French horn players can tell you... it's all about consistency. And that's not an easy thing to develop. The best horn players have not only beautiful tone but can produce their musical brilliance on a consistent basis.
Orchestral instruments don’t come more treacherous than the French horn, either for the musicians who play it, or, when the going gets rough, for the listeners who find themselves within earshot. Sometimes you wonder how the instrument found its way from the hunting lodge to the orchestra.
A classical orchestra usually contained two horns. Typically, the 1st horn played a high part and the 2nd horn played a low part. Composers from Beethoven onwards commonly wrote for four horns. Chamber music also uses the French Horn including woodwind quintets and horn trios due to its warm tone and extensive range.

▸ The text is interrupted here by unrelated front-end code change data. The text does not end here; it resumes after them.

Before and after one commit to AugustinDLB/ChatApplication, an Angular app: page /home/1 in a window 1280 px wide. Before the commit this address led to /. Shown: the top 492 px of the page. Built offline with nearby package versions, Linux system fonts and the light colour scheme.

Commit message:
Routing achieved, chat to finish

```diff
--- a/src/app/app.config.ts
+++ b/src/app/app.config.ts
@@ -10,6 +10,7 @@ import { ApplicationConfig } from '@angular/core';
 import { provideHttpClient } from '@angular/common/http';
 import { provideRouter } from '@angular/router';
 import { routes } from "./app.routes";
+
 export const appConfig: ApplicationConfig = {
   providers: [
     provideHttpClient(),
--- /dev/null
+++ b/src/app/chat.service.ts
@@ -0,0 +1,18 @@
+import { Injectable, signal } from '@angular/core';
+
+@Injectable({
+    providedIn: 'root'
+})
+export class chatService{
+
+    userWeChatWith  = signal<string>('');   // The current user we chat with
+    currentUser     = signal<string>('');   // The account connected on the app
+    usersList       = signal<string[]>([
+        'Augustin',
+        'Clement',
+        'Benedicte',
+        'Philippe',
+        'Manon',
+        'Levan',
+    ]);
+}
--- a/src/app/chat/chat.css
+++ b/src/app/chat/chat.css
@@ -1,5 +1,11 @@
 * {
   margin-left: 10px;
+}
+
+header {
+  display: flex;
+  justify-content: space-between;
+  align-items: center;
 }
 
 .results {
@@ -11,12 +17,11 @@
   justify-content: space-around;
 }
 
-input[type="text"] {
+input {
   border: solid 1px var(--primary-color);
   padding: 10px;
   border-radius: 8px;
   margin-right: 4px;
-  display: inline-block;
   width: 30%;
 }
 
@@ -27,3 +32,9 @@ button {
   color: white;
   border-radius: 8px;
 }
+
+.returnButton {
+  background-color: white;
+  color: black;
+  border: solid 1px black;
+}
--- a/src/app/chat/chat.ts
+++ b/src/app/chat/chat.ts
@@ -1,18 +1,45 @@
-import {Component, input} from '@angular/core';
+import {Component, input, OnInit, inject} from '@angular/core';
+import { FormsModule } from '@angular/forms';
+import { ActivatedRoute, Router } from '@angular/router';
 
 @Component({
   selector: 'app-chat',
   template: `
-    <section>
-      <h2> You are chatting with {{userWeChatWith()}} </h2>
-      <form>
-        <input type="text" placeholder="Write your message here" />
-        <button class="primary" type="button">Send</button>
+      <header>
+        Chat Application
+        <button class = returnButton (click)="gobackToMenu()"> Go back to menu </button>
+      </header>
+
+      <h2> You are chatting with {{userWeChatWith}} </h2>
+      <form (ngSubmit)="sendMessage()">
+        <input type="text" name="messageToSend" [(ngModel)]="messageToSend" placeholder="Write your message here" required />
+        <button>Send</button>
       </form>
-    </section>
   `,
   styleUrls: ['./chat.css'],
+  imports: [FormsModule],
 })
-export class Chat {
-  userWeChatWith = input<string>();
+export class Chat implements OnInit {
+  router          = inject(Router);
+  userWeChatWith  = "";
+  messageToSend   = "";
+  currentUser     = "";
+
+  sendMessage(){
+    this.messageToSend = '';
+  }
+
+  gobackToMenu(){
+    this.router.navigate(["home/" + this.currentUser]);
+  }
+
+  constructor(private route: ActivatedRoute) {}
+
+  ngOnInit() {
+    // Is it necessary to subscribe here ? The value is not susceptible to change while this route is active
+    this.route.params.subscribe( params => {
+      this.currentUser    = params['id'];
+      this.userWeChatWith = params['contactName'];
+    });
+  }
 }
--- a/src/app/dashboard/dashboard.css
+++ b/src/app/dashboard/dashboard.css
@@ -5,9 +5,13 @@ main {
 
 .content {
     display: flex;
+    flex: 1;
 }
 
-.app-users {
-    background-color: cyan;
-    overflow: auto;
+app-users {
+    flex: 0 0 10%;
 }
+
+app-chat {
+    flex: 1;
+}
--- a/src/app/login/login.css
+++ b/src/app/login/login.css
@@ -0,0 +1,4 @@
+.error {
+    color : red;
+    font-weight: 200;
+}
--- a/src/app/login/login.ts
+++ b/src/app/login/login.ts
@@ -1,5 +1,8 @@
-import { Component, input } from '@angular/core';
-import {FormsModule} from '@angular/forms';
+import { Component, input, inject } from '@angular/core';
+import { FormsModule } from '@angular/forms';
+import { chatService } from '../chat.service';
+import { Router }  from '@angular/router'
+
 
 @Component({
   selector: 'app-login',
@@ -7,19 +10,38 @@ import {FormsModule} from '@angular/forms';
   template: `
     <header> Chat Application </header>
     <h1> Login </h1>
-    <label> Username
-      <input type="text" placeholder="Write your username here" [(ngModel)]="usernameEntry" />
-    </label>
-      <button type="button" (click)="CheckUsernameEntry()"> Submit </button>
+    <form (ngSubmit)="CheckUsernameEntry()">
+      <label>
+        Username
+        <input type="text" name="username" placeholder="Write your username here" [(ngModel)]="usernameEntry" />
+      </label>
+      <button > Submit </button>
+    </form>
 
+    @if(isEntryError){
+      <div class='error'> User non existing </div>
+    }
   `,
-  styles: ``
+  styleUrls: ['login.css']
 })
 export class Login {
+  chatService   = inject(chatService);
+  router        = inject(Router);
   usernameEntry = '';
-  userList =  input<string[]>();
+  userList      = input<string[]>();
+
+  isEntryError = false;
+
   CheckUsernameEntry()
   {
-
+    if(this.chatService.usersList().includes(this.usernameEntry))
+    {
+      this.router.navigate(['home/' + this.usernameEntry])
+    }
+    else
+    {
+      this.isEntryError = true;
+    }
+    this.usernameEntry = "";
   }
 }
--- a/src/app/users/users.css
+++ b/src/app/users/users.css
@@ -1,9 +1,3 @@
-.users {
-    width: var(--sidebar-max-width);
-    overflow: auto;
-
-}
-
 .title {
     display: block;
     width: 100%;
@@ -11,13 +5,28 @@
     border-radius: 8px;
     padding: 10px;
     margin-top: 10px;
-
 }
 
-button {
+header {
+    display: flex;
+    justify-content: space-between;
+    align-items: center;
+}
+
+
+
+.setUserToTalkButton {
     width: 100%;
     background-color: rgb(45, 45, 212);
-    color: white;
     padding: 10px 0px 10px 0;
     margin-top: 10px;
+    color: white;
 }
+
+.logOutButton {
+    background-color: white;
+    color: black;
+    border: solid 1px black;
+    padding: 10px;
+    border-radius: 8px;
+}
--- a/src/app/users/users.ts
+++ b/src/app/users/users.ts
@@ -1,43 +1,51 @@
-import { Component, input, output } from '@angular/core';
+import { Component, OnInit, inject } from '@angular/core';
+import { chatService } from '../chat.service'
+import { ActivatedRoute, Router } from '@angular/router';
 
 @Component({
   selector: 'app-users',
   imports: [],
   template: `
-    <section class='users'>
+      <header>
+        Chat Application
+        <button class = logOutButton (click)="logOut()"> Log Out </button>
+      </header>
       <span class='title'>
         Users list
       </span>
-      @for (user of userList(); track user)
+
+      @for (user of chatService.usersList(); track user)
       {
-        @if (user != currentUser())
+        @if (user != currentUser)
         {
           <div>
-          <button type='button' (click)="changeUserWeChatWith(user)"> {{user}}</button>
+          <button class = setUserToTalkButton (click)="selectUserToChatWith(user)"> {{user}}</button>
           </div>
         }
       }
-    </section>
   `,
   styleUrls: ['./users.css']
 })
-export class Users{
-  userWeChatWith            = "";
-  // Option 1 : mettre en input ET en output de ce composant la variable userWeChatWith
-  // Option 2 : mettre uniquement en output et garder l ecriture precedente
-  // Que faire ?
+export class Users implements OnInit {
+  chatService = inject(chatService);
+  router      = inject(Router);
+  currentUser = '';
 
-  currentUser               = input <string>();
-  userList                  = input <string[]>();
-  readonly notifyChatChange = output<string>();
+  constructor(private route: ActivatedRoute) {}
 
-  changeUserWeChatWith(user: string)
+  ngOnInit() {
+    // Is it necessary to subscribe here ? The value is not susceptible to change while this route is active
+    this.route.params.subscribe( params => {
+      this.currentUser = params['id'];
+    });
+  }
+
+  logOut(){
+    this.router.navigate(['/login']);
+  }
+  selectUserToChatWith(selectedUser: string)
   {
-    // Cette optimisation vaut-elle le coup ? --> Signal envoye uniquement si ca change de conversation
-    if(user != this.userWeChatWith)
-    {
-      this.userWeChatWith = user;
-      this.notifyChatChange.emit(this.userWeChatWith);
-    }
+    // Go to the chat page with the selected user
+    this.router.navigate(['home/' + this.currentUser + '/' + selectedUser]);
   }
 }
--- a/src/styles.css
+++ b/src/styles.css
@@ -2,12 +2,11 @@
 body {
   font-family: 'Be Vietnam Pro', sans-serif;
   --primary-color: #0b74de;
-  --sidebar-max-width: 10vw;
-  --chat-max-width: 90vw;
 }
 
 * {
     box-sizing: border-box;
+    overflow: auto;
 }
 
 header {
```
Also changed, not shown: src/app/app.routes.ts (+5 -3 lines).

The modern F horn has 3 valves, circular coils of narrow tubing flaring at the one end to a wide bell, and a funnel-shaped mouthpiece that accounts for the horn's soft, mellow tone. The double horn in F and Bb, introduced about 1900, is rapidly superseding the F horn. Equipped with an extra valve to switch to the Bb tubing, it offers certain technical advantages. Most modern orchestras include four horns.
The French horn was fully accepted by 1750. The trombone was used in church music even before the 17th cent. and occasionally in opera thereafter; it did not become a regular member of the symphony orchestra until after 1800.
The Orchestral horn, or French Horn, was developed about 1650 in France and is a large version of the smaller crescent-shaped horns that had been redesigned with circularly coiled tubing. The French hunting horn, which entered the orchestra in the early 1700s, produced about 12 tones of the natural harmonic series. The horn gained greater flexibility about 1750 with the invention of the technique called hand-stopping. Hand-stopping involves placing a hand in the bell of the horn to alter the pitch of the natural notes by as much as a whole tone.
THE HORN BEGAN LIFE as a long, fairly thin piece of tubing with a mouthpiece at one end down which air was blown by the player, and a bell at the other end. The only notes it could play were ones that were part of the harmonic series derived from the bass fundamental (lowest note).
The French Horn is the second highest sounding instrument in the brass family consisting of about 12 feet of tubing wrapped into a coil with a flared bell. It also uses a cupped mouthpiece shaped in a way that allows the player’s lips to vibrate to generate the instrument’s sound.
Descended from the natural horn, the instrument is often informally known as the French horn. However, this is technically incorrect since the instrument is not French in origin, but German. Therefore, the International Horn Society has recommended since 1971 that the instrument be simply called the horn. French horn is still the most commonly used name for the instrument in the United States.
Horns are often used for long tones in the middle register of the orchestral pitch spectrum. Frequently these long tones will sweep into the music in a portentous or solemn manner. Other times, solo horns are used to create gentle or rapturous melodies.
Horns are perfect for holding long, sustained notes discretely in the background above which melodies can float, around which accompaniments weave and beneath which bass lines wander. This use of the horn is one of the key orchestral techniques that composers learn early on.